BONUS:  The Transcontinental Railroad was cut right through the Sierra Nevada at a point named the Donner Pass.
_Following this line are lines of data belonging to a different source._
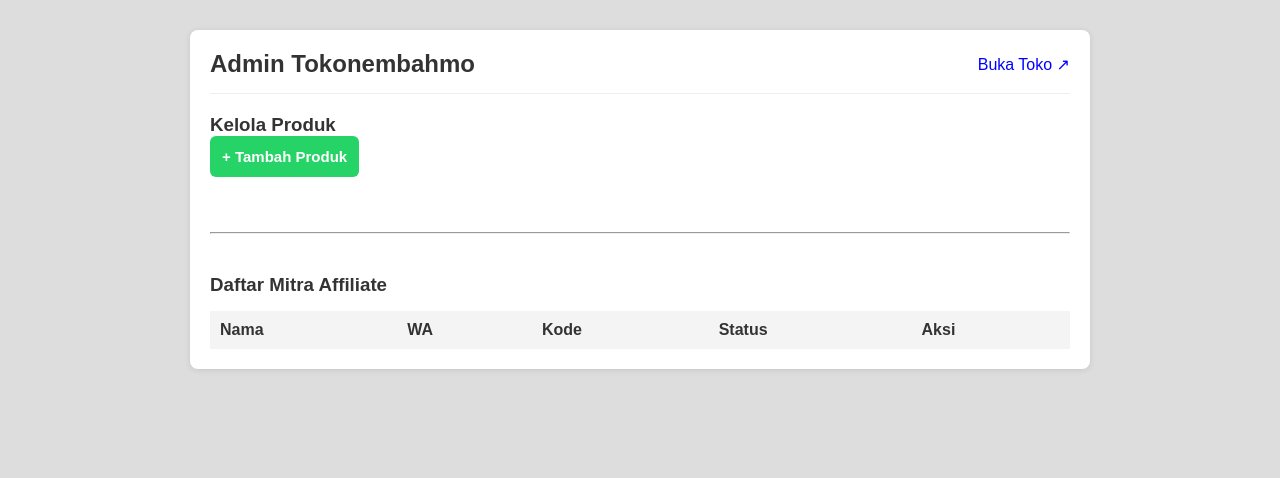
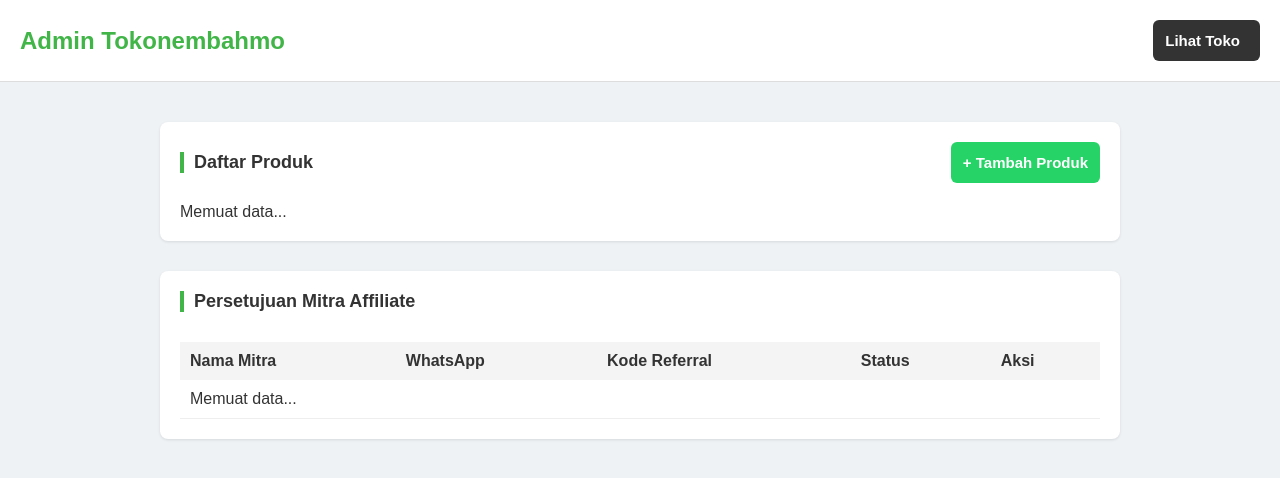
Before and after one commit to apilietsby/tokonembahmo, a plain HTML site: page admin.html in a window 1280 px wide. Drawn offline with nearby package versions, Linux system fonts and the light colour scheme.

Commit message:
Update admin.html

```diff
--- a/admin.html
+++ b/admin.html
@@ -6,42 +6,82 @@
     <title>Admin Panel</title>
     <link rel="stylesheet" href="style.css">
     <script src="https://cdn.jsdelivr.net/npm/@supabase/supabase-js@2"></script>
+    <style>
+        /* Override sedikit style untuk admin */
+        body { background: #eef2f5; }
+        .admin-header {
+            background: white; padding: 20px; margin-bottom: 20px;
+            display: flex; justify-content: space-between; align-items: center;
+            border-bottom: 1px solid #ddd;
+        }
+        .admin-content { max-width: 1000px; margin: 0 auto; padding: 20px; }
+        .section-title { font-size: 18px; font-weight: bold; margin-bottom: 15px; color: #333; border-left: 4px solid #42b549; padding-left: 10px; }
+    </style>
 </head>
-<body style="background:#ddd;">
+<body>
 
-    <div class="admin-container" style="margin-top:30px;">
-        <div style="display:flex; justify-content:space-between; align-items:center; border-bottom:1px solid #eee; padding-bottom:15px; margin-bottom:20px;">
-            <h2>Admin Tokonembahmo</h2>
-            <a href="index.html" target="_blank" style="text-decoration:none; color:blue;">Buka Toko ↗</a>
-        </div>
+    <div class="admin-header">
+        <h2 style="color:#42b549; margin:0;"><i class="ri-settings-3-line"></i> Admin Tokonembahmo</h2>
+        <a href="index.html" target="_blank" class="btn-wa" style="width:auto; background:#333; text-decoration:none;">
+            Lihat Toko <i class="ri-external-link-line"></i>
+        </a>
+    </div>
 
-        <h3>Kelola Produk</h3>
-        <button onclick="openForm()" class="btn-wa" style="width:auto; margin-bottom:15px;">+ Tambah Produk</button>
+    <div class="admin-content">
 
-        <div id="product-list-admin" class="product-grid"></div>
+        <div style="background: white; padding: 20px; border-radius: 8px; margin-bottom: 30px; box-shadow: 0 1px 3px rgba(0,0,0,0.1);">
+            <div style="display:flex; justify-content:space-between; align-items:center; margin-bottom:20px;">
+                <div class="section-title" style="margin:0;">Daftar Produk</div>
+                <button onclick="openForm()" class="btn-wa" style="width:auto;">+ Tambah Produk</button>
+            </div>
 
-        <div id="form-overlay" style="display:none; position:fixed; top:0; left:0; width:100%; height:100%; background:rgba(0,0,0,0.5); justify-content:center; align-items:center;">
-            <div style="background:white; padding:20px; width:90%; max-width:400px; border-radius:8px;">
-                <h3>Form Produk</h3>
-                <input type="hidden" id="p-id">
-                <input id="p-name" class="input-field" placeholder="Nama Produk">
-                <input id="p-price" class="input-field" type="number" placeholder="Harga">
-                <input id="p-img" type="file" class="input-field">
-                <button onclick="saveProduct()" class="btn-wa">Simpan</button>
-                <button onclick="document.getElementById('form-overlay').style.display='none'" style="margin-top:10px; width:100%; padding:10px;">Batal</button>
+            <div id="product-list-admin" class="product-grid">
+                <p>Memuat data...</p>
             </div>
         </div>
 
-        <hr style="margin:40px 0;">
+        <div style="background: white; padding: 20px; border-radius: 8px; box-shadow: 0 1px 3px rgba(0,0,0,0.1);">
+            <div class="section-title">Persetujuan Mitra Affiliate</div>
+            <div style="overflow-x:auto;">
+                <table class="admin-table">
+                    <thead>
+                        <tr>
+                            <th>Nama Mitra</th>
+                            <th>WhatsApp</th>
+                            <th>Kode Referral</th>
+                            <th>Status</th>
+                            <th>Aksi</th>
+                        </tr>
+                    </thead>
+                    <tbody id="mitra-list">
+                        <tr><td colspan="5">Memuat data...</td></tr>
+                    </tbody>
+                </table>
+            </div>
+        </div>
 
-        <h3>Daftar Mitra Affiliate</h3>
-        <div style="overflow-x:auto;">
-            <table class="admin-table">
-                <thead>
-                    <tr><th>Nama</th><th>WA</th><th>Kode</th><th>Status</th><th>Aksi</th></tr>
-                </thead>
-                <tbody id="mitra-list"></tbody>
-            </table>
+    </div>
+
+    <div id="form-overlay" style="display:none; position:fixed; top:0; left:0; width:100%; height:100%; background:rgba(0,0,0,0.5); z-index:1000; justify-content:center; align-items:center;">
+        <div style="background:white; padding:25px; width:90%; max-width:450px; border-radius:8px; box-shadow:0 4px 12px rgba(0,0,0,0.2);">
+            <h3 style="margin-top:0; color:#42b549;">Form Produk</h3>
+
+            <label style="font-size:12px; font-weight:bold;">Nama Produk</label>
+            <input id="p-name" class="input-field" placeholder="Contoh: Beras Premium 5kg">
+
+            <label style="font-size:12px; font-weight:bold;">Harga (Rp)</label>
+            <input id="p-price" class="input-field" type="number" placeholder="Contoh: 65000">
+
+            <label style="font-size:12px; font-weight:bold;">Link TikTok (Opsional)</label>
+            <input id="p-tiktok" class="input-field" placeholder="https://vt.tiktok.com/...">
+
+            <label style="font-size:12px; font-weight:bold;">Foto Produk</label>
+            <input id="p-img" type="file" class="input-field">
+
+            <div style="display:flex; gap:10px; margin-top:15px;">
+                <button onclick="document.getElementById('form-overlay').style.display='none'" class="btn-wa" style="background:#ccc; color:#333;">Batal</button>
+                <button onclick="saveProduct()" class="btn-wa">Simpan Produk</button>
+            </div>
         </div>
     </div>
 
```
So why is it called the Donner Pass?  What happened to the Donner Party?  

Best (or Worst) of the West

Hollywood has made all of the following outlaws and entertainers famous or infamous depending on one's perception.  Some of these stories became part of the American folklore (see Dime Novels below).  Your assignment is to pick an outlaw or entertainer or area of your interest below, then answer the following questions.  Remember the good stories because you will be teaching!  If there is a Wild West outlaw that you are interested in researching that didn't make this list, like the Apache Kid, then just ask or email Mr. Streit and odds are it will be fine!  

Before the West

Lawmen turned Outlaws of the Wild West

Entertainers of the West

After the West
  • Bonnie & Clyde (Not the Wild West, but an amazing story I had to fit in somewhere)

Best (or Worst) of the West Questions:

  1. How does your outlaw or entertainer become so famous?  Give us the good stories!  
  2. What was their childhood like?  Why did they decide on a life of crime or entertainment?
  3. How does your outlaw/entertainer's story end?
  4. How is your outlaw connected to the Westward Expansion (Manifest Destiny), The Civil War, the Transcontinental Railroad, the Homestead Act, or Industrialization (Gilded Age)?  Explain at least one.
  5. Should your outlaw/entertainer be remembered as famous or infamous?  Why?

The End of Native American Uprisings

“I Will Fight No More, Forever”, Chief Joseph of the Nez Perce

Read p. 80-88 in your Reconstructing America mini-book and answer The End of Native American Uprising questions in your COMP books: 

  1. The movement West by Americans whether by false ideologies like Manifest Destiny, or the Gold Rush, or the Transcontinental Railroad, or the Homestead Act created what problems for Native Americans?
  2. What problems arose by Native Americans being forced to live together on reservations?
  3. What did the Plains Indians depend on to survive?  Why?
  4. What was General Sherman's "final solution" to the Indian problem?
  5. Why did the Native Americans call African Americans the "Buffalo Soldiers"?
  6. What was the result of the Battle of Little Big Horn?
  7. What was the result of Wounded Knee?
  8. Why did the Indian policeman kill Sitting Bull?
  9. What was the Ghost Dance Movement?  Why did this movement strike fear in the U.S. government?
  10. Can a modern, industrial country protect native peoples and the natural environment?

Grattan Incident Gravesite

Tragedy of Wounded Knee 

The Real Question

The Real Question: So when does the U.S. government policy change from moving the Native American tribes to the west, then reservations, and to finally a policy of extinction?    

I suggest the policy starts (see gravesite image above)

 here:  Grattan Incident/Conquering Bear, but you will select from the list below.

HW:  The Real Question - Use the following links (select one) to answer The Real Question and decide for yourself, but you MUST decide and be prepared to discuss.  In other words, when in history does this policy of extinction (genocide) become official?:

American Indian Wars (During the 1600s)

The Minnesota Massacre, or Dakota War of 1862

Sand Creek Massacre

Treaty of Fort Laramie of1868 (Black Hills)

History Channel Videos: The Battle of Little Big Horn

Dawes Act (1887)

PBS: The West - General Philip Sheridan Total War Policy

Battle of Palo Duro Canyon

Teaching American History: The Ghost Dance Movement

US History: Wounded Knee Massacre

Transcontinental Railroad Meets the 

Native Americans Study Guide

  • Transcontinental Railroad
  • Barbed Wire
  • Mormons
  • Homestead Act
  • Battle of Little Bighorn
  • Promontory Point, Utah
  • Oklahoma Land Rush
  • Role of Women
  • Role of African Americans
  • Role of Chinese
  • Role of Irish
  • Massacre at Wounded Knee
  • Chief Joseph
  • Sitting Bull
  • Buffalo Soldiers
  • Sand Creek Massacre
  • Ghost Dance Movement